The final book – The Bat – carries on in the same vein. The British carry the war to the Greeks, disarming the Second Brigade. Indeed, as one of the Greeks says Hitler or Churchill – not much to choose between them. The focus is still on Manos. We had met Lady Nancy Campbell in the previous book. She is separated from her husband, Sir Charles. She had gone to Cairo with her lover, Ron. Sadly, he is killed at El Alamein but she has a backup – Manos. Though we know where he is, neither Lady Nancy nor Major Peter (we never learn his surname) of British Intelligence, who is trying to track him down, know. Peter, who is aware of Lady Nancy’s attraction for Manos, tries to warn her off, telling her that the British attraction for the Greeks, based on British classical education, is flawed. Do not get yourself involved in Greek politics he tells her. Do not allow yourself to be carried away by your love of the classic, by the humanistic passion bred in us by our universities. He cites the example of Robbie Richards (who, by this time, is dead) as an example. She ignores him. Indeed, she gets more and more involved. The other key element of this book is Manos meeting his relatives. His mother was originally from Alexandria and his parents married there before moving to Athens. He tracks down obscure relatives and we learn the story of his family, how they came to Alexandria after the Chios earthquake. They also are involved in the Greek independence movement. Things get out of hand as the British behave even worse than they did before. A brief epilogue set in 1954 brings us sort of up to date.

If you are not intimately familiar with the intricacies of Greek politics of the 1940s, you might find some of what is going in somewhat confusing but you can still enjoy this trilogy even if you are totally ignorant of the political situation, as most English-language readers will be. The key person is Manos, a humanist, a leftist but not a Communist. He faces the issues others have faced in similar situations. Do you support a group with which you have some sympathies but disagree on many points, when it is the only viable opposition to the real enemy? How you reconcile the fact you are essentially an artist and a thinker with the need for action? And where does your personal life come in? Do you abandon it or struggle to reconcile the two? There are no easy answers. Tsirkas tells his story well, even though we may struggle with the political machinations, in portraying the struggle for a nation, with a long history, to reinvent itself, in the face of not one but two external enemies (the Germans and the British) as well as many internal enemies. This book has pretty well disappeared from the list of modern novels to be read as has, sadly, pretty well all modern Greek literature with the exception of Kazantzakis, but I can certianly recommend this one, particularly if you enjoyed the Alexandria Quartet.
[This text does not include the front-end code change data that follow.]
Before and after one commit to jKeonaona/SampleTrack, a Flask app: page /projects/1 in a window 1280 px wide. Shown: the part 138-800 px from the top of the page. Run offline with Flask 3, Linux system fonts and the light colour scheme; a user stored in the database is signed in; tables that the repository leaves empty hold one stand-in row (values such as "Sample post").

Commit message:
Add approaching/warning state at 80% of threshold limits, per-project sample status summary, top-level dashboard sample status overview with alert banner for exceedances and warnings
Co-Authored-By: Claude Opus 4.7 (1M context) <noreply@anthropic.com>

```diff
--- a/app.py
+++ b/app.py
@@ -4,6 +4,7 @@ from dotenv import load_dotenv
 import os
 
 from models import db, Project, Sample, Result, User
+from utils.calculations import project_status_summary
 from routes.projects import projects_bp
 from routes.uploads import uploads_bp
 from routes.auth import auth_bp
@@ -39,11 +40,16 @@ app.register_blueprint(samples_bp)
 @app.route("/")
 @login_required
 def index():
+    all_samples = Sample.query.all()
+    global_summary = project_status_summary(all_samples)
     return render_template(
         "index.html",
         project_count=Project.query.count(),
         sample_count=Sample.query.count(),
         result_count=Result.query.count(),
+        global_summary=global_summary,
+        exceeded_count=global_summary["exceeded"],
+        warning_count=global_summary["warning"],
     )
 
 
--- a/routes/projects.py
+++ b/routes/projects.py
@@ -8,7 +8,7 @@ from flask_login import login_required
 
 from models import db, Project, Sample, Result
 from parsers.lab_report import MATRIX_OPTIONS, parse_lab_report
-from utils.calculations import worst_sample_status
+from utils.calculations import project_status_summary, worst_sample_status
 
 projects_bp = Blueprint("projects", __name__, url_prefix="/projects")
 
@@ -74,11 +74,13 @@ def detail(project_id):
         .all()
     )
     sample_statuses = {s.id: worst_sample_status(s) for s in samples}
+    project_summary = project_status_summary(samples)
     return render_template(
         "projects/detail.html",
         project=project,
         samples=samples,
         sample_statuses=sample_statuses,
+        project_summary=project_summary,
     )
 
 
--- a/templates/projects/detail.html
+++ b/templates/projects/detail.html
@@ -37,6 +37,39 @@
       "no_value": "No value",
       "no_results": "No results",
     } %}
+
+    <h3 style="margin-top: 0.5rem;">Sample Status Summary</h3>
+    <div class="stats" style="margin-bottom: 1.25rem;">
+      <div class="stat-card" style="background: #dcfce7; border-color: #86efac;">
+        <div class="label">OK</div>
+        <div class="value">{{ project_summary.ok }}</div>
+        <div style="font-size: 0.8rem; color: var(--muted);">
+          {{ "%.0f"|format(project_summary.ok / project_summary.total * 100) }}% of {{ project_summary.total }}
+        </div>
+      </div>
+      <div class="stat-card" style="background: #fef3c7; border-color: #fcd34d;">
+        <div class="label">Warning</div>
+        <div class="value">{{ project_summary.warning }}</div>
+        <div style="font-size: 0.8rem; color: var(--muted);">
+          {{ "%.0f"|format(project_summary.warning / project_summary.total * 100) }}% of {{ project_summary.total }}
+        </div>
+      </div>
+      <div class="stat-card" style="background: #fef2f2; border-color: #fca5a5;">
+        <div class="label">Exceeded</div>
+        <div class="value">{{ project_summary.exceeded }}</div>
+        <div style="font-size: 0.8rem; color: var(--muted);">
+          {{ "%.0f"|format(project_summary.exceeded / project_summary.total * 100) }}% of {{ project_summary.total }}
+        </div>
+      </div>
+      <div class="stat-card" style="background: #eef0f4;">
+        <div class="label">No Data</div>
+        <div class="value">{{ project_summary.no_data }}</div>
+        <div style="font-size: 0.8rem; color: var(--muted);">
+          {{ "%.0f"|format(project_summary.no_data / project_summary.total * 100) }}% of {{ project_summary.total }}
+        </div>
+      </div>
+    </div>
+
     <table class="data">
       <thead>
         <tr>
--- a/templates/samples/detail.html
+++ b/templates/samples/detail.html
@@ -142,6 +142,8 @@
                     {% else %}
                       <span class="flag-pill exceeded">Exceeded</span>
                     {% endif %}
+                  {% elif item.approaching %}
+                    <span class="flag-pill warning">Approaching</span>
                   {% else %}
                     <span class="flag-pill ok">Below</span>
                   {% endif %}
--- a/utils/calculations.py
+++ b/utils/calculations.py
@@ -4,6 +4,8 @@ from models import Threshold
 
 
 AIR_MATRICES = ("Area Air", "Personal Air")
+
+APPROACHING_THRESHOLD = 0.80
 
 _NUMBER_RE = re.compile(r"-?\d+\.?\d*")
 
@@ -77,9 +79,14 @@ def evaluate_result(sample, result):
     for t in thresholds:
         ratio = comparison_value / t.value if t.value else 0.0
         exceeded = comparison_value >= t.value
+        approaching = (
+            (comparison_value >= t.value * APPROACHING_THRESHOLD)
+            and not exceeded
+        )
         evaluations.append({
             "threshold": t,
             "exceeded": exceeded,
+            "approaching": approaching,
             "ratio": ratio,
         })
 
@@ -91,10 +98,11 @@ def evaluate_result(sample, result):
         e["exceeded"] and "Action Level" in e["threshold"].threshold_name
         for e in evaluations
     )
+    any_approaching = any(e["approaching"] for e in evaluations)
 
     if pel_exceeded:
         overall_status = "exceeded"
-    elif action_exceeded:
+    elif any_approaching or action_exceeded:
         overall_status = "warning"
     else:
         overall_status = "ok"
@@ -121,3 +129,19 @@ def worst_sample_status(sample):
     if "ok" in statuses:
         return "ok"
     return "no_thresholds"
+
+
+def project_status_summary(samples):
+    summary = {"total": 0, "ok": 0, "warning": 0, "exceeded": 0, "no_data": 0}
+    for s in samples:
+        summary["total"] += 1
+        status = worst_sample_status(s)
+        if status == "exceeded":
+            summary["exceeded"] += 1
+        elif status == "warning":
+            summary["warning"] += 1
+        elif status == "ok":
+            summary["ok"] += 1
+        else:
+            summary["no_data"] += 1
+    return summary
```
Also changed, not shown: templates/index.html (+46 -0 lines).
Publishing history

First published 1960-65 by Kedros, Athens
First English translation 1974 by Knopf